### TASK GOAL
Pictures stay out. Everything else in the entries is copied exactly.

-=-=-=-=-

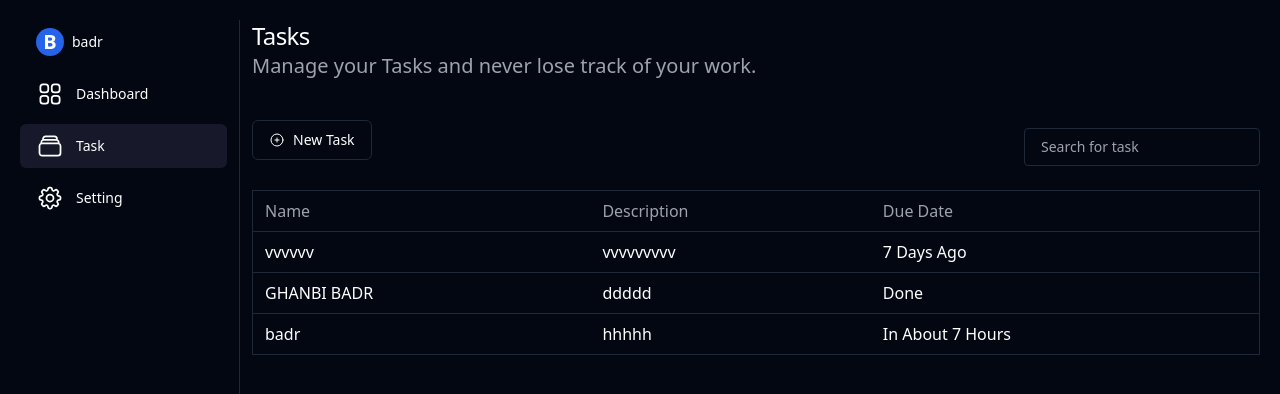
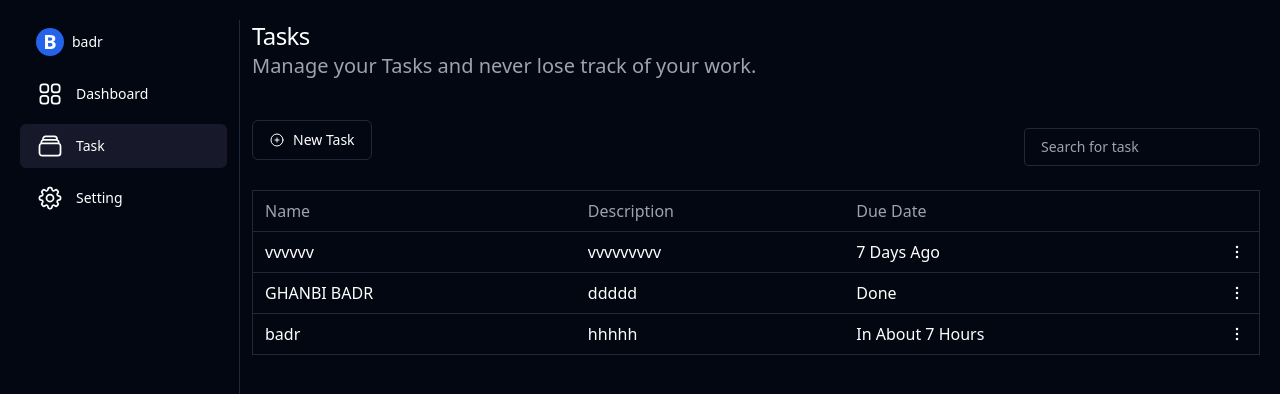
Before and after one commit to elghanbibadr/makerkit1, a React (Vite) app: page /dashboard/tasks in a window 1280 px wide. Shown: the top 394 px of the page. Built offline with nearby package versions, Linux system fonts and the light colour scheme.

Commit message:
create a card to edit or remove a row from the the task table

```diff
--- a/src/pages/Task.jsx
+++ b/src/pages/Task.jsx
@@ -1,4 +1,4 @@
-import React from "react";
+import React, { useState } from "react";
 import Button from "../ui/Button";
 
 const taskData = [
@@ -20,6 +20,16 @@ const taskData = [
 ];
 
 const Task = () => {
+  // const [taskUpdateCardOpen, setTaskUpdateCardOpen] = useState(false);
+  const [taskUpdateCardOpen, setTaskUpdateCardOpen] = useState(
+    Array(taskData.length).fill(false)
+  );
+
+  const toggleUpdateCard = (index) => {
+    const newCardOpenState = [...taskUpdateCardOpen];
+    newCardOpenState[index] = !newCardOpenState[index];
+    setTaskUpdateCardOpen(newCardOpenState);
+  };
   return (
     <div>
       <div className="flex justify-between self-start">
@@ -45,9 +55,11 @@ const Task = () => {
       </div>
       <table className="w-full  border p-2 mt-6 border-accent1 rounded-md">
         <thead className="text-gray-400  text-left border-b border-accent1">
-          <th>Name</th>
-          <th>Description</th>
-          <th>Due Date</th>
+          <tr>
+            <th>Name</th>
+            <th>Description</th>
+            <th>Due Date</th>
+          </tr>
         </thead>
         <tbody className="text-white">
           {taskData.map((task, index) => (
@@ -55,6 +67,32 @@ const Task = () => {
               <td>{task.Name}</td>
               <td>{task.Description}</td>
               <td>{task.DueDate}</td>
+              <td className="w-5 cursor-pointer relative">
+                <svg
+                  onClick={() => toggleUpdateCard(index)}
+                  xmlns="http://www.w3.org/2000/svg"
+                  fill="none"
+                  viewBox="0 0 24 24"
+                  strokeWidth="1.5"
+                  stroke="currentColor"
+                  aria-hidden="true"
+                  className="w-5"
+                >
+                  {/* your SVG path here */}
+                  <path
+                    stroke-linecap="round"
+                    stroke-linejoin="round"
+                    d="M12 6.75a.75.75 0 110-1.5.75.75 0 010 1.5zM12 12.75a.75.75 0 110-1.5.75.75 0 010 1.5zM12 18.75a.75.75 0 110-1.5.75.75 0 010 1.5z"
+                  ></path>
+                </svg>
+                {taskUpdateCardOpen[index] && (
+                  <ul className="shadow-pinkBoxShadow border w-[130px] mb-10 border-gray-50 border-opacity-10 font-medium text-sm py-4 bg-[#030712] z-10 p-2 px-5 rounded-md absolute top-10 -right-0">
+                    <li>View Task</li>
+                    <li className="my-1">Mark as Done</li>
+                    <li>Delete Task</li>
+                  </ul>
+                )}
+              </td>
             </tr>
           ))}
         </tbody>
```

-=-=-=-=-

### TASK RESULT
Before and after one commit to elghanbibadr/makerkit1, a React (Vite) app: page /dashboard/tasks in a window 1280 px wide. Shown: the top 394 px of the page. Built offline with nearby package versions, Linux system fonts and the light colour scheme.

Commit message:
create a card to edit or remove a row from the the task table

```diff
--- a/src/pages/Task.jsx
+++ b/src/pages/Task.jsx
@@ -1,4 +1,4 @@
-import React from "react";
+import React, { useState } from "react";
 import Button from "../ui/Button";
 
 const taskData = [
@@ -20,6 +20,16 @@ const taskData = [
 ];
 
 const Task = () => {
+  // const [taskUpdateCardOpen, setTaskUpdateCardOpen] = useState(false);
+  const [taskUpdateCardOpen, setTaskUpdateCardOpen] = useState(
+    Array(taskData.length).fill(false)
+  );
+
+  const toggleUpdateCard = (index) => {
+    const newCardOpenState = [...taskUpdateCardOpen];
+    newCardOpenState[index] = !newCardOpenState[index];
+    setTaskUpdateCardOpen(newCardOpenState);
+  };
   return (
     <div>
       <div className="flex justify-between self-start">
@@ -45,9 +55,11 @@ const Task = () => {
       </div>
       <table className="w-full  border p-2 mt-6 border-accent1 rounded-md">
         <thead className="text-gray-400  text-left border-b border-accent1">
-          <th>Name</th>
-          <th>Description</th>
-          <th>Due Date</th>
+          <tr>
+            <th>Name</th>
+            <th>Description</th>
+            <th>Due Date</th>
+          </tr>
         </thead>
         <tbody className="text-white">
           {taskData.map((task, index) => (
@@ -55,6 +67,32 @@ const Task = () => {
               <td>{task.Name}</td>
               <td>{task.Description}</td>
               <td>{task.DueDate}</td>
+              <td className="w-5 cursor-pointer relative">
+                <svg
+                  onClick={() => toggleUpdateCard(index)}
+                  xmlns="http://www.w3.org/2000/svg"
+                  fill="none"
+                  viewBox="0 0 24 24"
+                  strokeWidth="1.5"
+                  stroke="currentColor"
+                  aria-hidden="true"
+                  className="w-5"
+                >
+                  {/* your SVG path here */}
+                  <path
+                    stroke-linecap="round"
+                    stroke-linejoin="round"
+                    d="M12 6.75a.75.75 0 110-1.5.75.75 0 010 1.5zM12 12.75a.75.75 0 110-1.5.75.75 0 010 1.5zM12 18.75a.75.75 0 110-1.5.75.75 0 010 1.5z"
+                  ></path>
+                </svg>
+                {taskUpdateCardOpen[index] && (
+                  <ul className="shadow-pinkBoxShadow border w-[130px] mb-10 border-gray-50 border-opacity-10 font-medium text-sm py-4 bg-[#030712] z-10 p-2 px-5 rounded-md absolute top-10 -right-0">
+                    <li>View Task</li>
+                    <li className="my-1">Mark as Done</li>
+                    <li>Delete Task</li>
+                  </ul>
+                )}
+              </td>
             </tr>
           ))}
         </tbody>
```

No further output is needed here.